The Science of wellbeing….
It’s not warm & fuzzy, but evidence-based and scientific. Check out the science then download the free strategies.
Positive psychology is known as the science of wellbeing and draws on decades of research from many other forms of psychology. Martin Seligman is one person who is leading the way with his revamped definition of wellbeing to move beyond happiness to a place of life satisfaction and flourishing.
To best describe how people can reach a flourishing state he describes 5 pillars that we must consciously addressed known as the PERMA Model. This involves planning ways to support the five domains that encompass: positive emotion (P), engagement (E), relationships (R), meaning (M), and accomplishment (A).
Positive emotions include feelings of joy, love, gratitude, hope and optimism. These emotions have been linked to wellbeing where “those who experience a preponderance of positive emotions—tend to be successful and accomplished across multiple life domains” (Lyubomirsky, King, & Diener, 2005, p. 801). This means that when all is going well in a persons life, they have the capacity to expand their resources to build on existing skills for future use or rest and restore their energy (Barbara L. Fredrickson, 2001).
Being engaged in the experiences of our own life occurs when we become absorbed in activities that meet a unique balance between our interests and curiosity. Csikszentmihalyi uses flow theory to describe the process of engagement as being one where we are challenged in terms of our skills yet feel a sense of mastery and competence (Csikszentmihalyi, 1996). Another strategy that teachers can use to enhance engagement is through identifying and using character strengths. In essence, strengths are internal “patterns of thought, feeling and behaviour that are energising and which lead to maximal effectiveness” (Linley & Harrington, 2006, p. 6). Character on the other hand, is typically discussed as a prescriptive approach where an external construct needs to be learned or embodied by individuals (Linkins, Niemiec, Gillham, & Mayerson, 2015). After extensive research across history, cultures and religions, Professors Chris Peterson and Martin Seligman merged these two forms of thought and suggested character resides within us. While we embody all 24 character strengths, it is our top five character strengths that more closely align with our intrinsic values and interest and are known as our signature strengths (Linley & Harrington, 2006). When signature strengths are consciously applied in everyday life, a direct increase occurs in life satisfaction, wellbeing and meaning (Wood, Linley, Maltby, Kashdan, & Hurling, 2011).
Positive relationships are central to developing sound social and emotional skills that lie at the core of our internal resources.
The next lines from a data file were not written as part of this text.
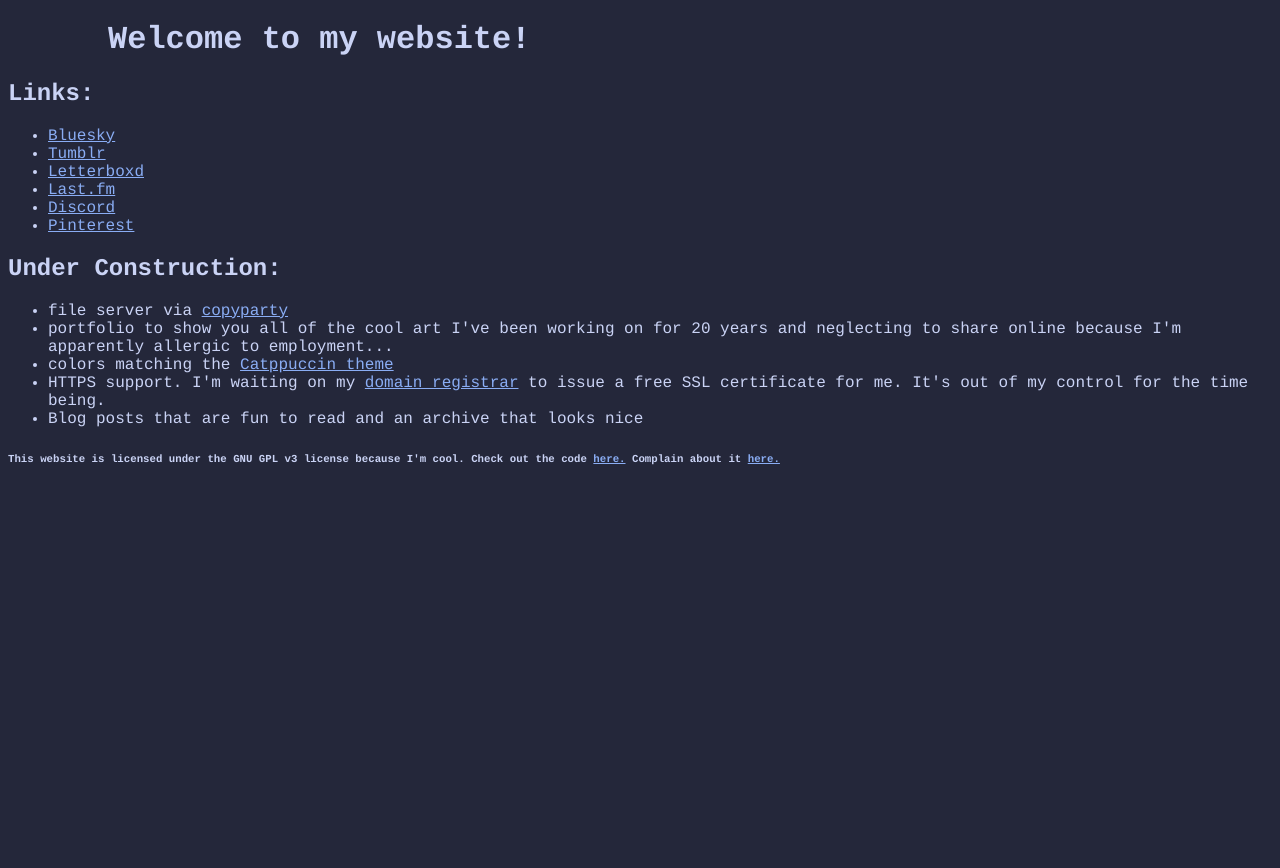
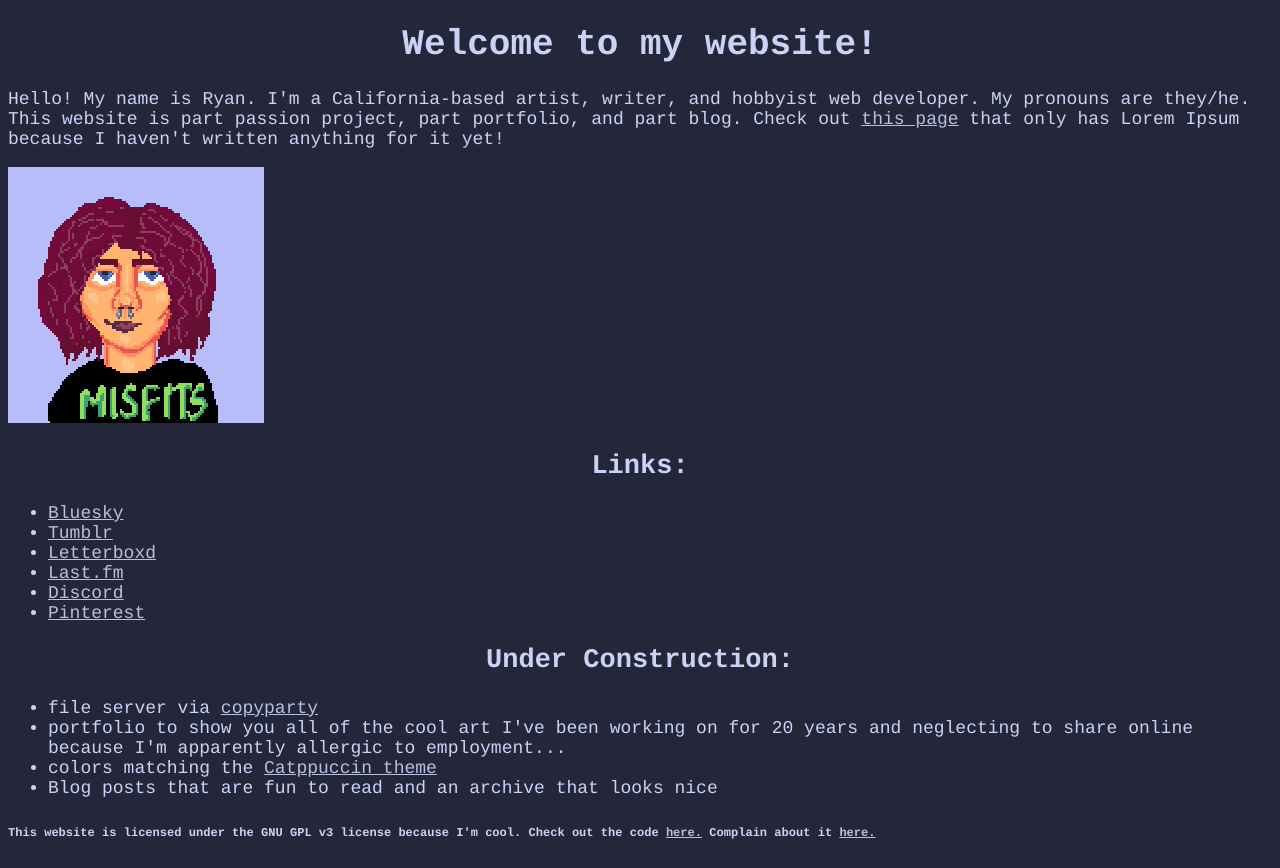
Before and after one commit to anarchohannibalism/anarchohannibalism.github.io, a plain HTML site: page index.html in a window 1280 px wide. Before the commit the page ends 800 px from the top, so only its background shows below. Drawn offline with Linux system fonts and the light colour scheme.

Commit message:
added self portrait, added manifesto placeholder, fiddled with css

```diff
--- a/index.html
+++ b/index.html
@@ -12,9 +12,20 @@
     <link rel="icon" href="/favicon.ico" sizes="32x32">
     <title>anarchohannibalism.xyz</title>
   </head>
+
   <body>
 	  <main>
       <h1>Welcome to my website!</h1>
+      <!--This div will become the center bar/mobile front page in the future-->
+      <div>
+        <p>Hello! My name is Ryan. I'm a California-based artist, writer, and hobbyist web developer. My pronouns are they/he.
+          This website is part passion project, part portfolio, and part blog.
+          Check out <a href="/manifesto.html">this page</a> that only has Lorem Ipsum because I haven't written anything for it yet!
+        </p>
+      </div>
+      <!-- This div will become the left menu bar in the future-->
+      <div>
+      <img src="/Assets/Self portrait.png"/>
             <h2>Links:</h2>
             <ul>
               <li>
@@ -41,9 +52,9 @@
               <li>file server via <a href="https://github.com/9001/copyparty">copyparty</a></li>
               <li>portfolio to show you all of the cool art I've been working on for 20 years and neglecting to share online because I'm apparently allergic to employment...</li>
               <li>colors matching the <a href="https://catppuccin.com">Catppuccin theme</a></li>
-        <li>HTTPS support. I'm waiting on my <a href=https://porkbun.com">domain registrar</a> to issue a free SSL certificate for me. It's out of my control for the time being.</li>
               <li>Blog posts that are fun to read and an archive that looks nice</li>
             </ul>
+      </div>
 	  </main>
   </body>
   <footer>
--- a/styles.css
+++ b/styles.css
@@ -2,13 +2,39 @@ body {
   background-color: #24273a;
   color: #cad3f5;
   font-family: Courier;
+  font-size:large;
 }
 
 a {
-  color: #8aadf4;
+  outline-color: transparent;
+}
+
+a:link {
+  color: #b8c0e0;
+}
+
+a:visited {
+  color: #c6a0f6;
+}
+
+a:focus {
+  text-decoration: none;
+  background: #8087a2;
+}
+
+a:hover {
+  text-decoration: none;
+  background: #363a4f;
+}
+
+a:active {
+  background: #b7bdf8;
+  color: #363a4f;
 }
 
 h1 {
-    margin-left:100px;
-    margin-right:100px;
+    text-align: center;
 }
+h2  {
+  text-align: center;
+}
```
Also changed, not shown: manifesto.html (added, +41 -0 lines), Assets/Self portrait.png (added). Lines whose indentation alone changed are shown as unchanged.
In fact positive psychology is often quoted by Chris Peterson as being about ‘other people’. Fredrickson also states that flourishing is a combination of subjective wellbeing, psychological wellbeing and social wellbeing (Barbara L Fredrickson, 2006), highlighting the significance of relationships in supporting wellbeing.
When people feel a sense of purpose or meaning, research suggests they feel connected to something larger than themselves and therefore feel as though what they are doing has value (Kern et al., 2014). This has a direct link to eudaimonia, the term Aristotle coined to describe that which makes life worth living (Lambert et al., 2015). In order to make life meaningful, one has to apply effort and take action. This effort may not necessary generate positive emotions at first, however, with continued effort and measured successes along the way, may result in greater life satisfaction and positive affect in the long term (Lambert et al., 2015).
Accomplishment refers to the application of a personal skills and effort as a person moves towards a desired goal. This requires both motivation and persistence in an attempt to overcome possible challenges whilst having enough insight to remain flexible along the path to achievement. Setting clear goals and planning realistic and strategic ways in which to achieve these goals is foundational to the learning process. This also involves celebrating achievements as a way to increase positive affect as well as help the learner cope with disappointments as a way to build a growth mindset and resilience.
Want to know what this looks like in a school? Checkout this video from Mount Barker High where students explain PERMA
Now you have science, now here are the strategies – Simply click on the picture to get your list of strategies